The delusion that we can stop COVID-19 in its tracks is killing our economy. We are going to have to live with this unwelcome visitor while resuming near-normal business and taking precautions in proportion to the risk.
Nick Cater, Executive Director, Menzies Research Centre

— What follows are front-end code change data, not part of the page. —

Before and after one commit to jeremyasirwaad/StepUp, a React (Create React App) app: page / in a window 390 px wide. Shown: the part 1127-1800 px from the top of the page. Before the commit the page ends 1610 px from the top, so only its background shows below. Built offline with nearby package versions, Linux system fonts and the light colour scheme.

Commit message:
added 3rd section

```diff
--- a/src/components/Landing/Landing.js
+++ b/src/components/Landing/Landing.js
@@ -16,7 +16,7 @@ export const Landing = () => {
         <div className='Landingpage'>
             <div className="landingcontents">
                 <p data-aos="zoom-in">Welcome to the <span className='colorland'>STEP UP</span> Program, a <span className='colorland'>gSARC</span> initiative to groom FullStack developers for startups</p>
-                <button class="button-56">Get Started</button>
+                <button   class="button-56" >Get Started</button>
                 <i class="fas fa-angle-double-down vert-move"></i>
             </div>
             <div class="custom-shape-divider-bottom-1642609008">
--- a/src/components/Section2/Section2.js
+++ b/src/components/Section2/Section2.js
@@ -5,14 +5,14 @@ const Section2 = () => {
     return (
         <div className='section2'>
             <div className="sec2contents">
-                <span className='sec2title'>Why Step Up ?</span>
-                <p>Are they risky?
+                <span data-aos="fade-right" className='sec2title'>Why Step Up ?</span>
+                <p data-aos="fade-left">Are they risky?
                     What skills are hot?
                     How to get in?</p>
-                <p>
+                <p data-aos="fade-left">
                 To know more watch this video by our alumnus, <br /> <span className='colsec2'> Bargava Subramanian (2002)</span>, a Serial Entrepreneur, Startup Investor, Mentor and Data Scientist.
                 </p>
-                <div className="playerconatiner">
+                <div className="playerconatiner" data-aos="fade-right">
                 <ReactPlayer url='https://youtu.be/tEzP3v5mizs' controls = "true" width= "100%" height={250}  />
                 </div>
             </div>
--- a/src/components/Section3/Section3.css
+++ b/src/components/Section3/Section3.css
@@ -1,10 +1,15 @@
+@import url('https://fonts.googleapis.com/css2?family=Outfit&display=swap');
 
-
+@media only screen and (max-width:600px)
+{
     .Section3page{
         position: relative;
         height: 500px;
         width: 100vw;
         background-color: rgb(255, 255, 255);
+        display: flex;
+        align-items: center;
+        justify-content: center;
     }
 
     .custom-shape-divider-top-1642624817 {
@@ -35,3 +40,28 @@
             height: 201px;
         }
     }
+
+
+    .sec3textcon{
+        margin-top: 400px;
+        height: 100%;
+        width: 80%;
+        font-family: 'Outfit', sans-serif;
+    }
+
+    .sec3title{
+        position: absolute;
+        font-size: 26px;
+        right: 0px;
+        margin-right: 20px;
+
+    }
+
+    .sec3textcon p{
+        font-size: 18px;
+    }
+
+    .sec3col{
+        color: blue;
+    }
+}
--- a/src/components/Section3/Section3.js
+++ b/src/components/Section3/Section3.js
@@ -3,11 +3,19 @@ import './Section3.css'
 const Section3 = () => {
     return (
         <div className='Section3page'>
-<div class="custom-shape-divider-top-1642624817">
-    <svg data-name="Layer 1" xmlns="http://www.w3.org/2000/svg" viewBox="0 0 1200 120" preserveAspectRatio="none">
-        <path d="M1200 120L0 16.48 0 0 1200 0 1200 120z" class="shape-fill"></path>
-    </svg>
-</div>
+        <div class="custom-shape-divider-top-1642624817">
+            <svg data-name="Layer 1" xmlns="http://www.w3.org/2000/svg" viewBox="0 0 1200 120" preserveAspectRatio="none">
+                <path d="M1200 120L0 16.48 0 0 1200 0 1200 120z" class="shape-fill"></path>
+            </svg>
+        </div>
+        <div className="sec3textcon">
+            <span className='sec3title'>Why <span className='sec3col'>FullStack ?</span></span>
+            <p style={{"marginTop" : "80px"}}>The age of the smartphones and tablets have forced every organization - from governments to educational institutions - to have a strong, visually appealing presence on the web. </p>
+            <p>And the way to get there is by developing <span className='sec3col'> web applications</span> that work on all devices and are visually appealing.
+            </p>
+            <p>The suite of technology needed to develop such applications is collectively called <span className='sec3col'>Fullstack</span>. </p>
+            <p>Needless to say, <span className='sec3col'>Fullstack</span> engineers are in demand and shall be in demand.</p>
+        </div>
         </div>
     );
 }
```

Without or without the localised spike in infections in Victorians, the risk of being infected is far lower than we thought when COVID-19 first arrived. The risk of needing hospital treatment is smaller. And the risk that our intensive care unit beds will become overwhelmed with the sick and dying is remote. The risk to jobs and businesses, on the other hand, has risen dramatically. The risk of a longer, deeper economic downturn grows every day lockdown measures are in place. This week’s letter is longer than usual for good reason. We find ourselves at a crucial point in the management of the COVID-19 pandemic when serious policy decisions must be made. Is our goal to reduce the infection rate to zero, as New Zealand tried to do but failed? Or is it to manage the risks, shield the most vulnerable, care for the sick and get the country back to work? A calm conversation based on empirical evidence is long overdue. In our view, the draconian lockdown measures introduced by the Victorian government this week are an extraordinarily dangerous over-reaction to the manageable risks we face. The Andrews government has failed to take into account three key changes since the virus began to spread in late summer. First, the potential number of lives saved by restrictions is far smaller than we first thought. Second, our preparedness to treat, track and trace is many times greater. Third, the economy is in a more precarious position, especially in Victoria. Some facts may clarify our thinking in what is fast becoming an emotion driven debate. The proportion of the Victorian population that has been infected by COVID-19 is 0.05 per cent. Two-thirds of those have since recovered. The proportion that has died is 0.0003 per cent. Three-quarters of COVID-19 cases are confined to 17 local government areas. For those that live in the other 62 LGAs, the risk of contracting the virus up to now was one in 350,000. In response to this threat, Victoria Police will be policing whale watching, fishing, golf and other harmless activities this weekend. A family in Moama, NSW, can picnic on the banks of the Murray, but a family from Echuca, Victoria cannot without risking a fine. The cost of policing this lockdown will be substantial. In union-dominated Victoria, police overtime does not come cheap. The cost to small businesses, jobs and communities mounts by the day. The precise balance between public health protection and economic activity is a matter that our elected governments must decide based on all the available information. They should be guided by this eternal wisdom: Perfection is for the next world. Here the best we can expect is the very best we can do. Fortunately, there’s much more to read, watch and listen to in Watercooler this week than COVID-19. Follow the links below to discover what is on offer. In particular, allow me to recommend Cancelling Bill Leak, a conversation about the late cartoonist Bill Leak between Tony Abbott, Fred Pawle, Johannes Leak and myself recorded at the Bill Leak Gallery on the Central Coast last week.